In 1890, while studying the bacteriology of the tubercle bacillus, Robert Koch discovered that the gold ion had the property of inducing bacteriostasis in vitro. This observation was an incentive for further investigation of the chemotherapy of tuberculosis. A knowledge of synthetic chemistry enabled the investigators to prepare gold compounds which theoretically, when given intravenously, would inhibit the growth of the tubercle bacillus. Of these compounds, gold sodium thiosulphate, as prepared by Møllgaard,1 was used extensively in the treatment of pulmonary tuberculosis.

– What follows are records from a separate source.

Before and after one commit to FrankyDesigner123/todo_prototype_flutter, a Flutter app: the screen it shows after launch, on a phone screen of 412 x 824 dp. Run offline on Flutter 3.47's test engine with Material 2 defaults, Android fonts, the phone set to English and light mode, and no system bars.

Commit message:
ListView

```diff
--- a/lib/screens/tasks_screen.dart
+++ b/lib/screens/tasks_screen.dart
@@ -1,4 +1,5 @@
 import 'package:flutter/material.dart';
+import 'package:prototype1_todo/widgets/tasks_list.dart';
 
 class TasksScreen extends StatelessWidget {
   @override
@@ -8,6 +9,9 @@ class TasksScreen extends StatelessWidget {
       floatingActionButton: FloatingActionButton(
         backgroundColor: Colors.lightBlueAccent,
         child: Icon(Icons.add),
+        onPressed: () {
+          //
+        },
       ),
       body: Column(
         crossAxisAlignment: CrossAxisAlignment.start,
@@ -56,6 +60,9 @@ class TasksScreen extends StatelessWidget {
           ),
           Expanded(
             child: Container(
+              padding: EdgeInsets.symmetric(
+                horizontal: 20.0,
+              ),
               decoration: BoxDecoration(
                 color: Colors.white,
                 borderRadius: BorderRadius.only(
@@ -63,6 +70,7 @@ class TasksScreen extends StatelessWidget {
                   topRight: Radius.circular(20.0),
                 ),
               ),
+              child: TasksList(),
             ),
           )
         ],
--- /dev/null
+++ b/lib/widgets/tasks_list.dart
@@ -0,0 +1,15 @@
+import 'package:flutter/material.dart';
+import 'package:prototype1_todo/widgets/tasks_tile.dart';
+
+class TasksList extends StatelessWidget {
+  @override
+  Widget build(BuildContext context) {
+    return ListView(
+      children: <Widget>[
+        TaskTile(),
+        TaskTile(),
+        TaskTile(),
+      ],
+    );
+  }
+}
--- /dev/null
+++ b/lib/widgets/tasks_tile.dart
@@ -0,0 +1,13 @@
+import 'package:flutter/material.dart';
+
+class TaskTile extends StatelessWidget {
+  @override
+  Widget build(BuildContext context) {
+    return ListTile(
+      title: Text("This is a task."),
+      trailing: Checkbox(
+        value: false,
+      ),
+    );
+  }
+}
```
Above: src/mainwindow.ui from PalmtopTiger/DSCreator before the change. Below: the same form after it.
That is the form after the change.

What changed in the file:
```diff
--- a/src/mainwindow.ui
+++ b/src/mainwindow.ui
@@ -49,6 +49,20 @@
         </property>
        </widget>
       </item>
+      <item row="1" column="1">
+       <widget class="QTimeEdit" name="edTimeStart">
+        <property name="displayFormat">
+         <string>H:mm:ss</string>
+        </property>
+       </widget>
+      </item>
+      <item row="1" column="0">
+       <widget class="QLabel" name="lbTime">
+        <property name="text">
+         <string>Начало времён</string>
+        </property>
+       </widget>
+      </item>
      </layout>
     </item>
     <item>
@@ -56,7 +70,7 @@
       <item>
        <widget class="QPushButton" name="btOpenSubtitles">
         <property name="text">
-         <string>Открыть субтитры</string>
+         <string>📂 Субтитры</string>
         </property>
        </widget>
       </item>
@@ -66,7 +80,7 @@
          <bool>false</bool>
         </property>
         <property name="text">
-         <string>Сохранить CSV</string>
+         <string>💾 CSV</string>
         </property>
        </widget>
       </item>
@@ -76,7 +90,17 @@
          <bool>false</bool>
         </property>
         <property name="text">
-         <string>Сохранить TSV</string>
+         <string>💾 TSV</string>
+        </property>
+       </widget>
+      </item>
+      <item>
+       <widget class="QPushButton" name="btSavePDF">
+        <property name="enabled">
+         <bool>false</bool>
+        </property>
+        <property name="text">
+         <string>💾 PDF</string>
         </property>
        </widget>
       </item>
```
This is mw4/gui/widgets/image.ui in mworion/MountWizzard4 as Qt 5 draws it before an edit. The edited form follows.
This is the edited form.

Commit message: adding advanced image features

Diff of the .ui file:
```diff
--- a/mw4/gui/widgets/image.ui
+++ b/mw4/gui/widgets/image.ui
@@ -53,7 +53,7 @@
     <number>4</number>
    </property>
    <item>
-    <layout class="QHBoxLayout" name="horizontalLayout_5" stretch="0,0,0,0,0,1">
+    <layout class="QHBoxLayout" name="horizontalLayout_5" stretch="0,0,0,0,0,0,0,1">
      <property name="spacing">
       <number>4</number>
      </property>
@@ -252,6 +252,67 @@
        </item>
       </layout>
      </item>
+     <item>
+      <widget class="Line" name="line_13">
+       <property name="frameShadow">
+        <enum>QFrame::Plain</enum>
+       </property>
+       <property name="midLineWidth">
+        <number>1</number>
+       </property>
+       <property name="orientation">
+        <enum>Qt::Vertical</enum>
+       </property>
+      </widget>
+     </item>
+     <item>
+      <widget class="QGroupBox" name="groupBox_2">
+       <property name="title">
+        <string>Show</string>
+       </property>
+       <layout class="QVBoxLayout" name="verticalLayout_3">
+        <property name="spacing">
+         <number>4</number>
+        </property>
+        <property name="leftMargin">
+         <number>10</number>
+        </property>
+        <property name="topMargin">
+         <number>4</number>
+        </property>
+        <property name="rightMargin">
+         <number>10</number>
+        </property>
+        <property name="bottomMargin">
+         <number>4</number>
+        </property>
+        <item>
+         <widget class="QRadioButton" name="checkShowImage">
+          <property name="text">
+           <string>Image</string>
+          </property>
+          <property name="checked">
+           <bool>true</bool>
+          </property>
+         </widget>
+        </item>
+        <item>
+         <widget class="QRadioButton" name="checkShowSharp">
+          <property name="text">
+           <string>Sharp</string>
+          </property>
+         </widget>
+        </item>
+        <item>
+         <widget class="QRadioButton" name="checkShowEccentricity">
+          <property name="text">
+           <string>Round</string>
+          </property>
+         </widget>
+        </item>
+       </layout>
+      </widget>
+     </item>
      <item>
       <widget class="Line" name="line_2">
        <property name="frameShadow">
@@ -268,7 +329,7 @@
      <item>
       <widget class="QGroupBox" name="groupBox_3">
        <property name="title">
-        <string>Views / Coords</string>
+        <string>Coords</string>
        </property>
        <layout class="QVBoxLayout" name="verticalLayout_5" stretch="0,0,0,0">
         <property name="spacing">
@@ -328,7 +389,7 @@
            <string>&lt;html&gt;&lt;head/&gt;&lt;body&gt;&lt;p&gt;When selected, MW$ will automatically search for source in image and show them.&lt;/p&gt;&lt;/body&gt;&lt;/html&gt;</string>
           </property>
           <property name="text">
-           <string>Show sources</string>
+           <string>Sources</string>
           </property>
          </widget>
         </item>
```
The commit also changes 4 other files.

The assumption that lupus erythematosus was of tuberculous origin led to the introduction of various gold preparations in the treatment of this dermatosis. Schamberg and Wright2 were the first to use gold sodium thiosulphate for this disease. When dissolved in distilled water, the product dissociates according to the equation:
Na3Au(S2O3)2⇄3Na + AuS2O3 + S2O3
GAUL LE, STAUD AH. CLINICAL SPECTROSCOPY: A STUDY OF BIOPSY MATERIAL TAKEN FROM PATIENTS RECEIVING GOLD SODIUM THIOSULPHATE. Arch Derm Syphilol. 1933;28(6):790–794. doi:10.1001/archderm.1933.01460060027004
Customize your JAMA Network experience by selecting one or more topics from the list below.
Create a personal account or sign in to: